The U.S. and U.K. collaborated to snatch Khadija al-Saadi's family in Hong Kong and deliver them into the custody of a murderous dictator.
BY CONOR FRIEDERSDORF
AUG 7 2014
A rendition victim is now speaking out to highlight this aspect of the controversy. Today, she's a 23-year-old college student working toward a degree in the humanities. When her family was kidnapped she was a frightened 12-year-old girl.
Libyan dictator Muammar Qaddafi was in power at the time. For years, he'd been hunting opponents of his brutal regime, including the father of Khadija al-Saadi, the 12-year-old. Her family fled to the United Kingdom and later to China (her father was present at times and away from the family at other times–he describes his two stints in Afghanistan in this interview). Around this time, Tony Blair's government and the Bush administration were both trying to cut deals with the dictator, hoping to make him an ally in the war on terrorism. And Dick Cheney was still insisting that America had to operate "on the dark side."
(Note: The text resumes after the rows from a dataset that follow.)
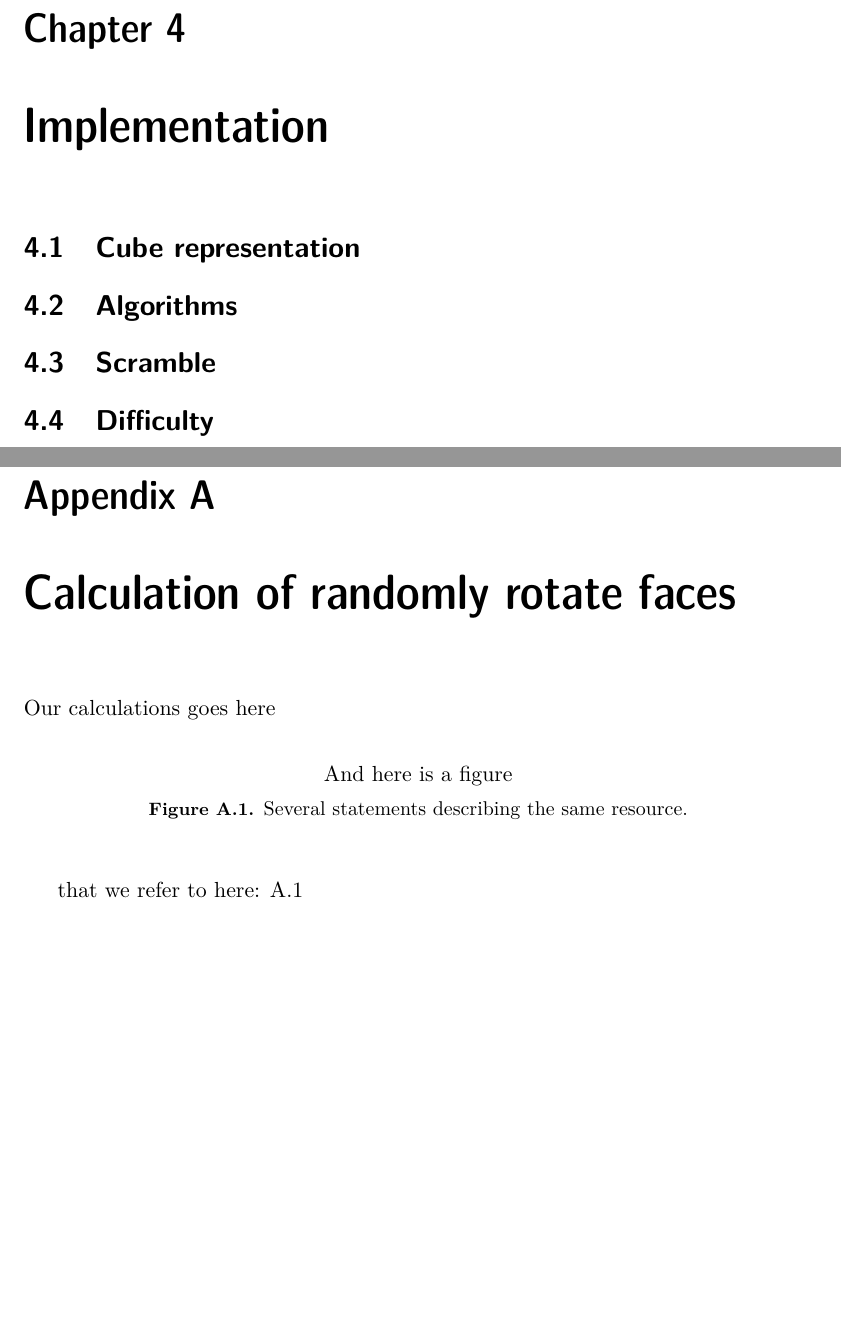
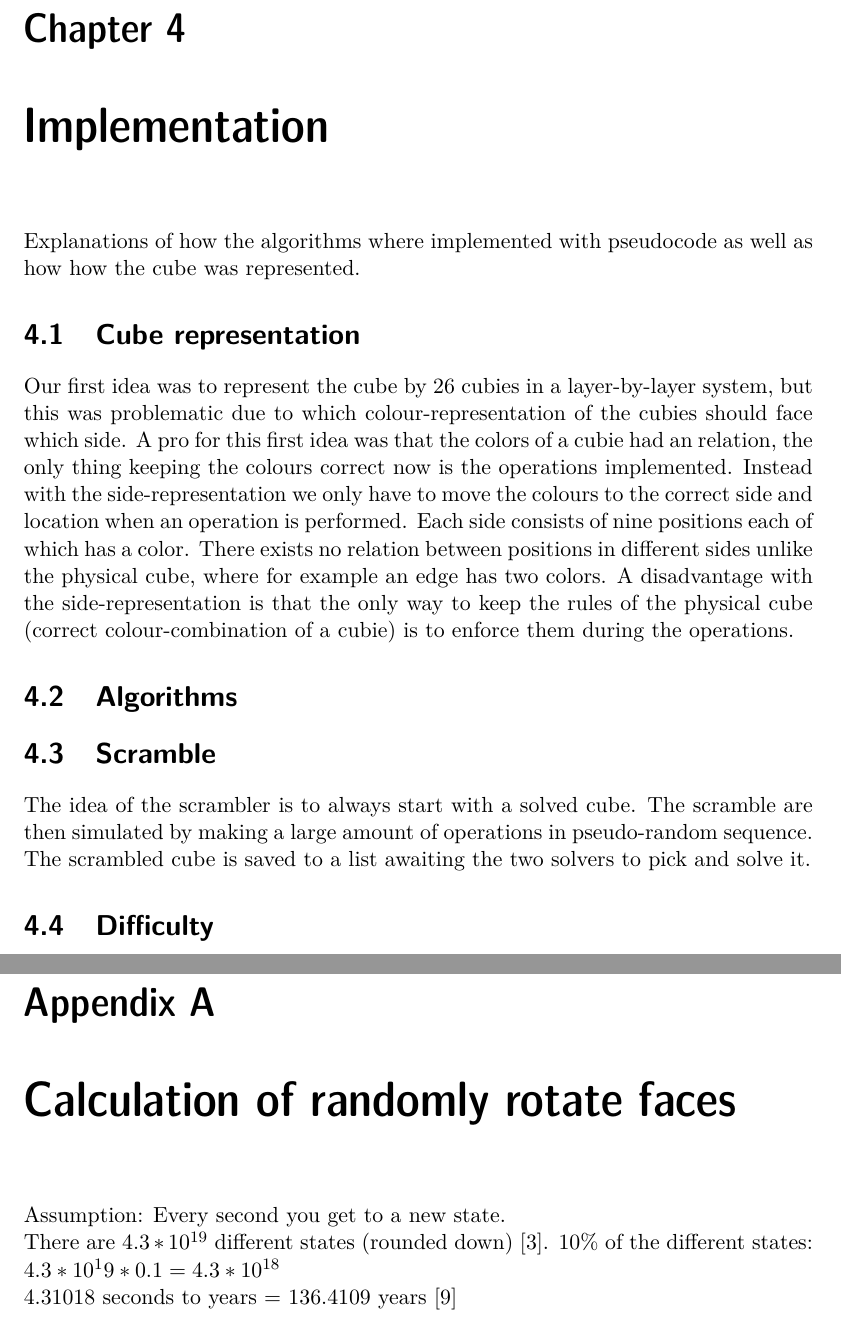
Before and after one commit to anil9/Rubiks, a LaTeX thesis (LaTeX/rubiks.tex): two parts of pages 17 and 27 of 27, joined at a grey line, cut so that both start at the same text, the shorter picture padded with empty space. Compiled offline with pdfLaTeX.

Commit message:
fixade i appendix

```diff
--- a/LaTeX/rubiks.tex
+++ b/LaTeX/rubiks.tex
@@ -251,9 +256,16 @@ When every edge are correctly positioned, there are 2 possible states left. Each
 
 
 \chapter{Implementation}
+Explanations of how the algorithms where implemented with pseudocode as well as how  how the cube was represented.
 \section{Cube representation}
+Our first idea was to represent the cube by 26 cubies in a layer-by-layer system, but this was problematic due to which colour-representation of the cubies should face which side. A pro for this first idea was that the colors of a cubie had an relation, the only thing keeping the colours correct now is the operations implemented.
+Instead with the side-representation we only have to move the colours to the correct side and location when an operation is performed.
+Each side consists of nine positions each of which has a color. There exists no relation between positions in different sides unlike the physical cube, where for example an edge has two colors.
+  A disadvantage with the side-representation is that the only way to keep the rules of the physical cube (correct colour-combination of a cubie) is to enforce them during the operations.
 \section{Algorithms}
+
 \section{Scramble}
+The idea of the scrambler is to always start with a solved cube. The scramble are then simulated by making a large amount of operations in pseudo-random sequence. The scrambled cube is saved to a list awaiting the two solvers to pick and solve it.
 \section{Difficulty}
 
 \chapter{Results and Analyze}
@@ -275,14 +287,11 @@ When every edge are correctly positioned, there are 2 possible states left. Each
 \appendix
 \addappheadtotoc
 \chapter{Calculation of randomly rotate faces}\label{appA}
-Our calculations goes here\\
+Assumption: Every second you get to a new state.\\
+There are $4.3*10^{19}$  different states (rounded down) \cite{Faculty}.
+10\% of the different states:\\
+$4.3*10^19*0.1=4.3*10^{18}$ \\
+4.31018 seconds to years = 136.4109 years
+\cite{Wolfram}
 
-\begin{figure}[ht]
-\begin{center}
-And here is a figure
-\caption{\small{Several statements describing the same resource.}}\label{RDF_4}
-\end{center}
-\end{figure}
-
-that we refer to here: \ref{RDF_4}
 \end{document}
```
Also changed, not shown: LaTeX/references.bib (+10 -0 lines), LaTeX/rubiks.bbl, LaTeX/rubiks.pdf, LaTeX/rubiks.tex (9 more changed lines), 3 other files.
That's how the CIA and MI6, its British equivalent, happened to participate in this particular rendition. The family, including our 12-year-old protagonist and her two brothers, age 11 and 9, were kidnapped and forced onto a plane in Hong Kong.
The parents were separated from their kids, she recalled in an essay brought toGawker by an international human-rights group, Reprieve, that helps document renditions:
The guards took us to see our mother once on the 16-hour flight. She was crying, and told us that we were being taken to Gaddafi's Libya. Shortly before the plane landed, a guard told me to say goodbye to my father, at the front of the plane. I forced myself ahead and saw him with a needle in his arm.
I remember guards laughing at me. Then I fainted.
We were taken off the plane and bundled into cars. Hoods were pulled over my parents' heads. Libyans forced my mother, sister and I into one car, my brothers and father another. The convoy drove to a secret prison outside Tripoli, where I was certain we were all going to be executed. All I knew about Libya was that Colonel Gaddafi wanted to hurt my father, and that our family had always been moving from country to country to avoid being taken to him. Now we had been kidnapped, flown to Libya, and his people had us at their mercy.
Her account is consistent with documents found by Human Rights Watch after the fall of Libya's regime.
The Bush administration transferred at least seven detainees into Qaddafi's control, knowing full well that he was a murderer, a tyrant, and a sponsor of terrorism. The U.K. took the lead in al-Saadi's case, but CIA agents were complicit in her treatment. If you'd helped kidnap a 12-year-old girl and delivered her to the henchmen of a Libyan dictator, what would you do to prevent your shameful, embarrass deed from being made public? If given a black pen and the opportunity to ink over the official record, would you?
These are the stakes as the Senate report on CIA practices continues to be suppressed, with Obama's full knowledge.
She argues that publishing an unredacted explanation of what happened to her and her family—or more colloquially, the truth—is the way to prevent such abuses in the future.
For more on her story, see her essay at Gawker, the documents discovered by Human Rights Watch, and the long list of press reports collected at Reprieve's website.